have the training
, skills, experience, and knowledge needed to advocate effectively.
Personnel have the competencies needed to:
- define and understand the issues and systems to be targeted;
- research and analyze advocacy issues;
- assume leadership roles;
- build and organize groups and coalitions;
- educate others about advocacy issues;
- develop plans to resolve advocacy issues;
- communicate effectively with the public and media;
- engage stakeholders in a culturally competent manner that considers gender, race, ethnicity, sexual orientation, developmental level, disability, and other relevant characteristics;
- empower persons and groups affected by social systems to stimulate needed change;
- manage conflict and handle disputes;
- work cooperatively and collegially with others; and
- adapt to changing situations and environments.
Competence can be demonstrated through a combination of education, training, and experience.
The primary role of advocacy workers is to design and implement interventions with social systems rather than with specific cases.
Employee workloads support the achievement of positive advocacy outcomes, are regularly reviewed, and are based on an assessment of the following:
- the qualifications, competencies, and experience of personnel; and
- the amount of work and time required to accomplish assigned tasks and responsibilities.
The organization uses consultants and specialists in law, legislative advocacy, public relations, and other relevant areas to extend the knowledge and skills of its personnel, when appropriate.
The organization trains its governing body or advisory group in the concepts and techniques of advocacy.

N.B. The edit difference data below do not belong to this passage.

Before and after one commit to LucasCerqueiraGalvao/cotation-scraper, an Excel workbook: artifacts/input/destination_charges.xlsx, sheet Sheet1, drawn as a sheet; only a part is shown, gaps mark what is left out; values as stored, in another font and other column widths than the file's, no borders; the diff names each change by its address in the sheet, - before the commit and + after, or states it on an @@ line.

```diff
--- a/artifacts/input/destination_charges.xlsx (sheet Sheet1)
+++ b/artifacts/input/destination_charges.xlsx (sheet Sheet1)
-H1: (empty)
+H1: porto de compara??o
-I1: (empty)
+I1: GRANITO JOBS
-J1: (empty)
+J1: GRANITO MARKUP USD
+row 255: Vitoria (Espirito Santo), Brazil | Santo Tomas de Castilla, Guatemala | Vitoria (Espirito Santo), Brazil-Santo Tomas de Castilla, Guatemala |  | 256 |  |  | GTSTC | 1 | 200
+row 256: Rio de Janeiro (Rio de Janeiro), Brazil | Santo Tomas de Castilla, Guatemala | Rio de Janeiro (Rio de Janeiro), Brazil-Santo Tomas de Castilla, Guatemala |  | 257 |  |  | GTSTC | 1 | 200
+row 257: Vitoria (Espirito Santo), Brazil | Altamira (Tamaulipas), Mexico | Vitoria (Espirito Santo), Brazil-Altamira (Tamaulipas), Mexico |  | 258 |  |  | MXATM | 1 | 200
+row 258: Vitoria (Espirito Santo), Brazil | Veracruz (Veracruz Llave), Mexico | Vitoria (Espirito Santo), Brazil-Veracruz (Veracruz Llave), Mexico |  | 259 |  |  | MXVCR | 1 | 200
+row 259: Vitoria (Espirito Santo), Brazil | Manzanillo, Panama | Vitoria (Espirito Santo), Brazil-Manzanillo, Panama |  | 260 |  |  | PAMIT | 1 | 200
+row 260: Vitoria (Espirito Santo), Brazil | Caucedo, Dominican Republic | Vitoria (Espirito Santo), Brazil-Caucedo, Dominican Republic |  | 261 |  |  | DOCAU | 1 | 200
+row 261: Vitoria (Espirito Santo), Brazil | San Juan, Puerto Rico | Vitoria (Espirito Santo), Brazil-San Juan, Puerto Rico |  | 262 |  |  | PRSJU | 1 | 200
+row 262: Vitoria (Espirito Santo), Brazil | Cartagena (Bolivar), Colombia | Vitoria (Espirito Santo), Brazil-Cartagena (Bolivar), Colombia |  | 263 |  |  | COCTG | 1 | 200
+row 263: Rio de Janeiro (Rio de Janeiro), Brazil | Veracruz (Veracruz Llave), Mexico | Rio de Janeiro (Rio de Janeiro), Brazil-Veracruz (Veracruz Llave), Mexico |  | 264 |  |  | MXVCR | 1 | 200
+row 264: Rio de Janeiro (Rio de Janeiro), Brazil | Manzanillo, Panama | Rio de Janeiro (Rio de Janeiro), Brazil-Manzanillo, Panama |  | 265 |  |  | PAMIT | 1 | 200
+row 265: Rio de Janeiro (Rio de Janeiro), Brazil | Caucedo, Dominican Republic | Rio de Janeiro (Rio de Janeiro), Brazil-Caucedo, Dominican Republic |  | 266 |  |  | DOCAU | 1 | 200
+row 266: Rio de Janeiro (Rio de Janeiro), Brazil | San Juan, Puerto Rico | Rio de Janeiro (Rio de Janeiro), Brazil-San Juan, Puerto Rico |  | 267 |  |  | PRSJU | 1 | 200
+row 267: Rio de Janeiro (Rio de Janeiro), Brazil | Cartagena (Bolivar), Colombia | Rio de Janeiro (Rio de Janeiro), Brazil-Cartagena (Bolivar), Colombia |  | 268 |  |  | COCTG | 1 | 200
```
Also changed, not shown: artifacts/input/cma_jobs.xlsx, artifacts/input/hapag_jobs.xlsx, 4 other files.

works to promote positive change and eliminate social, economic, and environmental injustice in social institutions, systems, legislation, and practices
that affect individuals, families, groups, and communities.